## REQUIRED WORK
Please copy every line from the following entries in which the word "docs" appears.

Stored dataset items

::::::

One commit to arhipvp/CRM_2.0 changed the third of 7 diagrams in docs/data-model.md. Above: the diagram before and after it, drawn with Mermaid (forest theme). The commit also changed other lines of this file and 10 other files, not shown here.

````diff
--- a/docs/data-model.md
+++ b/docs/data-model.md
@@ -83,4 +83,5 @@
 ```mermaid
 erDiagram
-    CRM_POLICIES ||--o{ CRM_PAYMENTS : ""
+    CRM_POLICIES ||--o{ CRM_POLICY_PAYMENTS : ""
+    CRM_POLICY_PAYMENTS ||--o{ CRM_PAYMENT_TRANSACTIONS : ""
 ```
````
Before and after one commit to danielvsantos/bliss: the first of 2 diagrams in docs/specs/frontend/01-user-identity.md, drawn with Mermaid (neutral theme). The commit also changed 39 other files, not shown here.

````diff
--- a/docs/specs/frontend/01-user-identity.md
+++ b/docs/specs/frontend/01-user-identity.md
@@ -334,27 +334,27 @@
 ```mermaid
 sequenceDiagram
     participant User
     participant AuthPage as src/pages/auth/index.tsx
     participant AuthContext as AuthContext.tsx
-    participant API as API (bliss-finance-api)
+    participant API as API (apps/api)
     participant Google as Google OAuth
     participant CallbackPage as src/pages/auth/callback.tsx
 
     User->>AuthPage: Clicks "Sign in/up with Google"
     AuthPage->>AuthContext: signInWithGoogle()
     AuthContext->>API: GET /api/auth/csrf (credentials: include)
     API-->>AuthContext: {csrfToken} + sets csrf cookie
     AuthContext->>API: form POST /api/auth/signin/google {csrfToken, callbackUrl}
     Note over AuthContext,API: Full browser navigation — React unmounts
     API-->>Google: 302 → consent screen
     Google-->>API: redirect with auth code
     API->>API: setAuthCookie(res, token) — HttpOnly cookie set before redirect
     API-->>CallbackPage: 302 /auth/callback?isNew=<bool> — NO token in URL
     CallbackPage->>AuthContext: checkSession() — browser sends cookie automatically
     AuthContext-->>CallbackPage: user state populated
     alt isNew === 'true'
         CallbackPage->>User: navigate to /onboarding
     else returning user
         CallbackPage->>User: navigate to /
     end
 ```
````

::::::

## RESPONSE BELOW
One commit to arhipvp/CRM_2.0 changed the third of 7 diagrams in docs/data-model.md. Above: the diagram before and after it, drawn with Mermaid (forest theme). The commit also changed other lines of this file and 10 other files, not shown here.
--- a/docs/data-model.md
+++ b/docs/data-model.md
Before and after one commit to danielvsantos/bliss: the first of 2 diagrams in docs/specs/frontend/01-user-identity.md, drawn with Mermaid (neutral theme). The commit also changed 39 other files, not shown here.
--- a/docs/specs/frontend/01-user-identity.md
+++ b/docs/specs/frontend/01-user-identity.md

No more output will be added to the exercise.